Ahh spring, it’s an amazing time of year isn’t it? It’s time for flowers, mud puddles, and Easter egg hunts, chirping Blue Birds on tree branches, and best of all, new life everywhere! Every year, I, along with many other farmers, look forward to spring with anticipation because new calves mean that we were yet again blessed with the opportunity to care for a life.
So how did that life begin?
A lot has to happen before there’s a calf on the ground, and it takes a great amount of prior planning and research on the farmers part to ensure a healthy pregnancy and birth. A farmer can choose to have their cows bred by a bull or by Artificial Insemination (AI), which is a very common practice. Which practice the farmer chooses mostly depends on preference, and also whether the farmer is able to facilitate a bull (bulls can be dangerous and quite destructive). After the cow is bred, she is checked in about 45-60 days to ensure that all is going well with the pregnancy. A cow’s gestation period is typically about 283 days, and can vary slightly depending on breed.
The big event!

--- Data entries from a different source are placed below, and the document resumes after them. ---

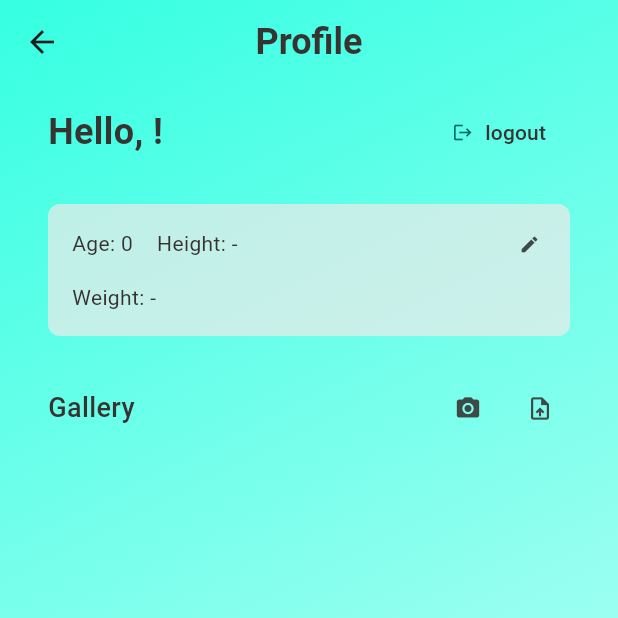
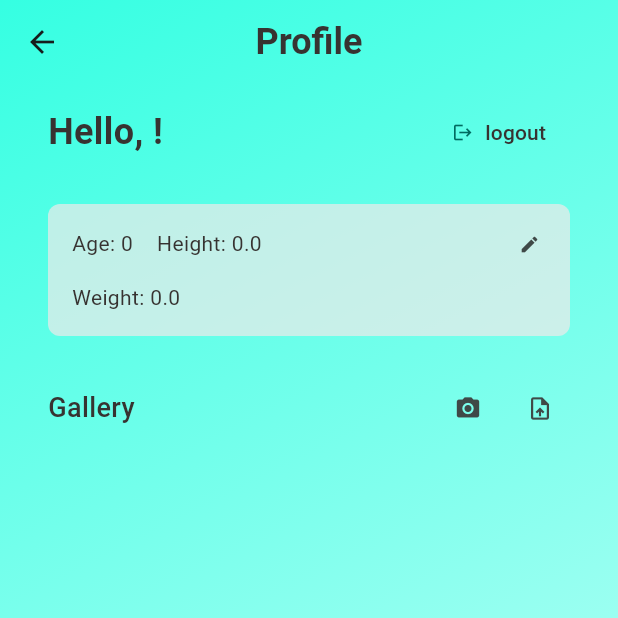
Before and after one commit to aibar-pro/Kraftig, a Flutter app: the ProfileView screen opened by its route, on a phone screen of 412 x 824 dp, the top half of it. Run offline on Flutter 3.47's test engine with Material 3 defaults, Android fonts, the phone set to English and light mode, and no system bars; our stand-ins replace image_picker; missing offline and left inert: animated_weight_picker; accounts and stored records are empty.

Commit message:
UserProfile calls

```diff
--- a/lib/models/user_profile_model.dart
+++ b/lib/models/user_profile_model.dart
@@ -1,26 +1,30 @@
 class UserProfileModel {
   final String login;
 
-  String? name;
+  String? username;
   int? age;
+  double? height;
   double? weight;
-  double? height;
 
-  UserProfileModel({required this.login, this.name, this.age});
+  UserProfileModel({required this.login, this.username, this.age, this.height, this.weight});
 
   factory UserProfileModel.fromJson(Map<String, dynamic> json) {
     return UserProfileModel(
       login: json['login'],
-      name: json['name'],
+      username: json['username'],
       age: json['age'],
+      height: json['height'],
+      weight: json['weight'],
     );
   }
 
   Map<String, dynamic> toJson() {
     return {
       'login': login,
-      'name': name,
+      'username': username,
       'age': age,
+      'height': height,
+      'weight': weight,
     };
   }
 }
--- a/lib/view_models/profile_view_model.dart
+++ b/lib/view_models/profile_view_model.dart
@@ -28,7 +28,7 @@ class ProfileViewModel extends ChangeNotifier {
 
   void setName(String name) {
     if (_userProfile != null) {
-      _userProfile!.name = name;
+      _userProfile!.username = name;
       notifyListeners();
     }
   }
@@ -63,7 +63,8 @@ class ProfileViewModel extends ChangeNotifier {
     _isLoading = true;
     notifyListeners();
 
-    final result = await apiService.fetchUserProfile();
+// TODO: Consider refactoring
+    final result = await apiService.fetchUserProfile(homeViewModel.userProfile!.login);
 
     _isLoading = false;
     if (result != null) {
--- a/lib/views/profile_view.dart
+++ b/lib/views/profile_view.dart
@@ -69,7 +69,7 @@ class ProfileView extends StatelessWidget {
           mainAxisAlignment: MainAxisAlignment.spaceBetween,
           children: [
             Text(
-              'Hello${model.userProfile?.name != null ? ', ${model.userProfile?.name}' : ''}!',
+              'Hello${model.userProfile?.username != null ? ', ${model.userProfile?.username}' : ''}!',
               maxLines: 1,
               style: AppTextStyles.headline,
             ),
@@ -144,7 +144,7 @@ class ProfileView extends StatelessWidget {
         ),
         const SizedBox(height: AppPadding.large),
         TextFormField(
-          initialValue: model.userProfile?.name ?? '',
+          initialValue: model.userProfile?.username ?? '',
           onChanged: (value) => model.setName(value),
           decoration: InputDecoration(
             labelText: 'Name',
@@ -231,6 +231,7 @@ class ProfileView extends StatelessWidget {
                   ScaffoldMessenger.of(context).showSnackBar(
                     const SnackBar(content: Text('Profile updated successfully')),
                   );
+                  model.toggleEditMode();
                 } else {
                   ScaffoldMessenger.of(context).showSnackBar(
                     const SnackBar(content: Text('Failed to update profile')),
@@ -281,7 +282,7 @@ class ProfileView extends StatelessWidget {
             ),
           ],
         ),
-         ...model.photoGroups.map((group) => _buildPhotoGroup(context, group, model)).toList(),
+         ...model.photoGroups.map((group) => _buildPhotoGroup(context, group, model)),
         // Container(
         //   padding: const EdgeInsets.all(AppPadding.medium),
         //   decoration: BoxDecoration(
```
Also changed, not shown: lib/services/api_service.dart (+30 -6 lines), lib/view_models/login_view_model.dart (+15 -12 lines), 1 other file.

Now that we’ve gone through how the calf comes to be, it’s time for the main event. When a cow is getting ready to have her calf, there’s usually some tell-tale signs. First, she will separate herself from the rest of the herd (if she’s not in a separate pen already), she’ll probably hold her tail up, and she’ll start looking uneasy, meaning that she shifts her weight a lot. When she’s really ready, she will lay down and start to push, and if the calf is in normal presentation, you will see two feet (pointed down) and a little calf head. If you don’t see this, then that’s usually a sign that something is wrong in the way the calf is positioned inside, and sometimes requires a little help from the farmer in getting the calf out safely. In just a matter of time, there will be a new bouncing baby calf!
A calf’s life
Once the calf is born, it is up and running within a few hours. In only the first few days, it will be running circles around mamma, jumping and playing, and just enjoying life. A typical day for the newborn and growing calf will probably begin and end with a nice hearty dose of milk, and some calf napping and fun in between (they eat a bunch throughout the day too). All that nursing and playing makes for a fast growing calf. In just a few months, the calf weighs a few hundred pounds and continues to grow faster every day.
A calf’s life is one of adventure and curiosity, and watching them grow is sure to put a smile on your face 🙂